Canal Days to remain for now in New Haven
NEW HAVEN : Canal Days in New Haven isn’t going away next year or anytime soon.
That was the reassurance given to the more than 60 people who showed up at a New Haven City Council meeting Tuesday night for a public discussion about the popular festival’s future.
But just where parts of the 2019 festival might end up is still undecided.
Put forward as a suggestion Tuesday night by auto repair business owner Larry Lash was relocating the midway rides and games from Broadway Street to Dawkins Road. The midway would stretch from the City Hall driveway to the New Haven Bakery.
He said the proposed change was occasioned by concerns from businesspeople like himself that closing Broadway Street for the festival hurt their bottom lines.
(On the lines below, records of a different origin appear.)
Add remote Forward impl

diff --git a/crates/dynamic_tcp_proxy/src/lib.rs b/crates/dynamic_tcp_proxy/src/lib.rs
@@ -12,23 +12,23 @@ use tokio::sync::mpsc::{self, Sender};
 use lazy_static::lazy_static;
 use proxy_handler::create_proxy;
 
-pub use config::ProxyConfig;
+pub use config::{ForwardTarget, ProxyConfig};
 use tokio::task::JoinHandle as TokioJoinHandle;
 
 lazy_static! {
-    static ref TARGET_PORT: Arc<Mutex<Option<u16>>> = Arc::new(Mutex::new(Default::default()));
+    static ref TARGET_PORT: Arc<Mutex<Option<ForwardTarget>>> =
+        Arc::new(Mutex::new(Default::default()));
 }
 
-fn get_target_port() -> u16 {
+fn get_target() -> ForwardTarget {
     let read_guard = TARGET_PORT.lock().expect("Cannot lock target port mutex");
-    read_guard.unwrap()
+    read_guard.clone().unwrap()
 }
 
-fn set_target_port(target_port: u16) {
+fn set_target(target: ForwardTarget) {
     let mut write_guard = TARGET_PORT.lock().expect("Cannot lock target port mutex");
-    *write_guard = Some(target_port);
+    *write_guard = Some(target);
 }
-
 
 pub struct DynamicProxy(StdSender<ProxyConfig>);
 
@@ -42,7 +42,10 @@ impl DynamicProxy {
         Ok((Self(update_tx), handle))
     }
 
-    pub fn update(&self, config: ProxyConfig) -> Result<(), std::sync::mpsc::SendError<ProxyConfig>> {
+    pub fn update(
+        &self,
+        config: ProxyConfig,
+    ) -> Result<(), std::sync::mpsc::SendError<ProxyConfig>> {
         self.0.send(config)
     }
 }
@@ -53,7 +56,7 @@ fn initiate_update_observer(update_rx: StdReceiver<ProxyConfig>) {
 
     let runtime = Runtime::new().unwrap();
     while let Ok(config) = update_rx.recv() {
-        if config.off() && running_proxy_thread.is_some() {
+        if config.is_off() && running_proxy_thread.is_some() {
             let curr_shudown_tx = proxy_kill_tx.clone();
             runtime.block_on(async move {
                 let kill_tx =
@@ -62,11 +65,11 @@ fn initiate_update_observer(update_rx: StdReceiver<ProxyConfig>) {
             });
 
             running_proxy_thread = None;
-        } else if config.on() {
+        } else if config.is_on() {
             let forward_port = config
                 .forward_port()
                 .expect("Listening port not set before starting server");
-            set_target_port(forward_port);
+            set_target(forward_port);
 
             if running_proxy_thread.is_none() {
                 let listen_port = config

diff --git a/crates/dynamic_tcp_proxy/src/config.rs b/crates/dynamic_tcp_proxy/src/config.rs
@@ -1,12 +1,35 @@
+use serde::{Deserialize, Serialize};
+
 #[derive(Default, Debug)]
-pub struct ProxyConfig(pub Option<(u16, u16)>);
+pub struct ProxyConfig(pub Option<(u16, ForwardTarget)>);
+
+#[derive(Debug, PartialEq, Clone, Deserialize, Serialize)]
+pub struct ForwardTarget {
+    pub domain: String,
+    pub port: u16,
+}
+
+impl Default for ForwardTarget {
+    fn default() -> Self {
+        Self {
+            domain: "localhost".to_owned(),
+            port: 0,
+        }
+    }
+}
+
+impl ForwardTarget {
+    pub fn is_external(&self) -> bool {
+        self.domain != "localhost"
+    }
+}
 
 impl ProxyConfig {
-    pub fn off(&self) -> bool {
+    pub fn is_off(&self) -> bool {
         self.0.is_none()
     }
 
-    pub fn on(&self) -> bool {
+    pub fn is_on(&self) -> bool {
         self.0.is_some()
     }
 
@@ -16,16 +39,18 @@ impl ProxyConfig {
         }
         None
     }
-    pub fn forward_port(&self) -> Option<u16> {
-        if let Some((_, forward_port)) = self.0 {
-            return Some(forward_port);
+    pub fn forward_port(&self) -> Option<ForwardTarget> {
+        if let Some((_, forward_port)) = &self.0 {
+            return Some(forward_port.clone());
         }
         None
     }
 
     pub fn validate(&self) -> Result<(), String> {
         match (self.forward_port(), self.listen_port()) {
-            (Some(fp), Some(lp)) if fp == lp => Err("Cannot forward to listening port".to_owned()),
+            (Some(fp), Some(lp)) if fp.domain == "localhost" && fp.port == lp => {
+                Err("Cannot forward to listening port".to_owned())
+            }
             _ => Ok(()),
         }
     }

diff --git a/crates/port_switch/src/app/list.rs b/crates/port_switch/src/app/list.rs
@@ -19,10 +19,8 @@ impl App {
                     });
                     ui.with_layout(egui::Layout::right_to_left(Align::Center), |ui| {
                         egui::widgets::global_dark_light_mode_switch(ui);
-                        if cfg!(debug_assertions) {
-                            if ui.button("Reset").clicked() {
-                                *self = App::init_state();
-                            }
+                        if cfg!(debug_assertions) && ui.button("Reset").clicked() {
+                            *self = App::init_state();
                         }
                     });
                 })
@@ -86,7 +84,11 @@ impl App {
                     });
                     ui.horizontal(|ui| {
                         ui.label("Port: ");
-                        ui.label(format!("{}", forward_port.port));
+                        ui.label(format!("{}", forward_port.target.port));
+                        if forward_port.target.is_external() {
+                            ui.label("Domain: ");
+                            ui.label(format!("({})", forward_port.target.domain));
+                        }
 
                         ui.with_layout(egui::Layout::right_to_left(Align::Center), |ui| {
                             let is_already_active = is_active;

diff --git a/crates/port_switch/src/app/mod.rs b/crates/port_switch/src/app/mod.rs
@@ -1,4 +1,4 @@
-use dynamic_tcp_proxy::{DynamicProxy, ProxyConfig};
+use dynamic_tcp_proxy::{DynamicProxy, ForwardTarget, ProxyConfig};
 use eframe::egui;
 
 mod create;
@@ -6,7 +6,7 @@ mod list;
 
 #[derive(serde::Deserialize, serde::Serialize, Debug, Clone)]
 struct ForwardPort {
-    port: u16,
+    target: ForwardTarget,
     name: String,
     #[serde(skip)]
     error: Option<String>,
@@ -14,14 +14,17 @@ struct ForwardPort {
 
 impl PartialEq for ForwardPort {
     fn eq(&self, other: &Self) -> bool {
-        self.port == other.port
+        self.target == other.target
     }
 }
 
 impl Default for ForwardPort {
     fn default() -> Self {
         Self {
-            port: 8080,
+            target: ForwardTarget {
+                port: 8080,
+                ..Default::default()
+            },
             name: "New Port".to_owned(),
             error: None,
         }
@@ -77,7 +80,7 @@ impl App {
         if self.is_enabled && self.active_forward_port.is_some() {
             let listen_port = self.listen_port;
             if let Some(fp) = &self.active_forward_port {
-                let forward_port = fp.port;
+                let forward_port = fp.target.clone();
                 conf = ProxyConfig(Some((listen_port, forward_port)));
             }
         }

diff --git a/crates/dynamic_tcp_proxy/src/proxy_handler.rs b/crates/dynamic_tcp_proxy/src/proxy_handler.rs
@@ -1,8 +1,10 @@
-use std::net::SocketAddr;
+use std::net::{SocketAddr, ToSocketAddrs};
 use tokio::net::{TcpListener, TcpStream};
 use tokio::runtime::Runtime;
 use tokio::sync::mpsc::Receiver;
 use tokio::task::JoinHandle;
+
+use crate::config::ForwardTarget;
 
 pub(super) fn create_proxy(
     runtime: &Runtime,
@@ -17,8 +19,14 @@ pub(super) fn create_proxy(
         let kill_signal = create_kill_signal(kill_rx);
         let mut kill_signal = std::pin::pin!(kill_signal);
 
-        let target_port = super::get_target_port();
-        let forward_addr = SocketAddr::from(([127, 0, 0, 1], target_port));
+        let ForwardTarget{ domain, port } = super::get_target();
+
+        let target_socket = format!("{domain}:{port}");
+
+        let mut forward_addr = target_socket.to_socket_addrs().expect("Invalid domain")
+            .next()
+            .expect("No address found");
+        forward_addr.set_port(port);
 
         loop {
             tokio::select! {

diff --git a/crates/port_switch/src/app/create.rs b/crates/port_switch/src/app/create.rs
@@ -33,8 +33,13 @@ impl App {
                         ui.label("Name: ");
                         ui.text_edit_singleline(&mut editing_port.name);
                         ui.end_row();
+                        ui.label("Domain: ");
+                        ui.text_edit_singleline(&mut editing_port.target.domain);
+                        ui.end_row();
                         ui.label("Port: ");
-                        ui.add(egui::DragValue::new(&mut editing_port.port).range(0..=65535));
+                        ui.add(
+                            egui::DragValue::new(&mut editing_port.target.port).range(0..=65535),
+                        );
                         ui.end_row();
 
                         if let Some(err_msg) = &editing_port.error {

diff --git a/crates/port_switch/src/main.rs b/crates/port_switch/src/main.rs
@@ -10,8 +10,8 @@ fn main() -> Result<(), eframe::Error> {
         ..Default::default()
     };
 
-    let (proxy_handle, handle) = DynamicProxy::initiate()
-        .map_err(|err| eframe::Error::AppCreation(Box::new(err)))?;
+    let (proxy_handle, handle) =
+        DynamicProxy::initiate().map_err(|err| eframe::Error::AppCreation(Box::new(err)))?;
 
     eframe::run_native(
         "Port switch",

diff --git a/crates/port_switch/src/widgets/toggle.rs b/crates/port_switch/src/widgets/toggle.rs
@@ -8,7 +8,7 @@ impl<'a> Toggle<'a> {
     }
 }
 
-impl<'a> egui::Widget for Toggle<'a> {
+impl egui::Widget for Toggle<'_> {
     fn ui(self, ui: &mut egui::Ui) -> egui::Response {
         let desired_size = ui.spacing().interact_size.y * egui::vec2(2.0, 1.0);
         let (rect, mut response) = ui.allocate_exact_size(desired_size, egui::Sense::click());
The new location would have about 5,000 square feet more space, better safety because of the elimination of pedestrian crossings at the railroad tracks and easier policing because of the compact footprint, Lash said. Broadway still could be used for evening events, but storefronts would be more accessible during the day, he said.
However, Jon Stauffer, festival committee president, said the suggestion was something of a surprise.
“This is the first time I heard the suggestion of having it on Lincoln Highway or Dawkins,” he said after the meeting.
At the meeting, he called the idea “the most attractive suggestion that we’ve heard to date” and said it was worth considering at upcoming festival committee meetings.
No votes were taken or commitments made during the hourlong gathering. But about 20 residents and business owners stood up to speak for an allotted three minutes each, enforced relatively strictly by New Haven Mayor Terry McDonald.
McDonald pointed out the city does not sponsor the festival but does issue permits to close certain streets to accommodate events.
Several business owners, including tax preparer Lisa Holler, stressed they did not want the festival to go away from downtown or altogether.
That sentiment was echoed by Kasey Anderson, 17, a high school senior who said the festival was a big memory of growing up.
“It’s the lights, the rides, seeing your friends, being away from your parents. There’s just something about it. If you move Canal Days, it just won’t be the same anymore,” she said.
Several residents said they had been going to Canal Days since they were children. One worried that if the festival were to be changed too much, it would die out.
On the other hand, changes might make the festival better and give it a chance to grow, several residents said.
Ron Doctor, owner of East Haven Tavern, said the festival is good for his business. Instead of taking “a defensive posture,” businesses might focus on the hundreds of people the festival brings “to walk outside right by our doors.”
To laughter from nearly everyone in the room, he added: “I hate to quote Donald Trump, but maybe we need to make Canal Days good again.”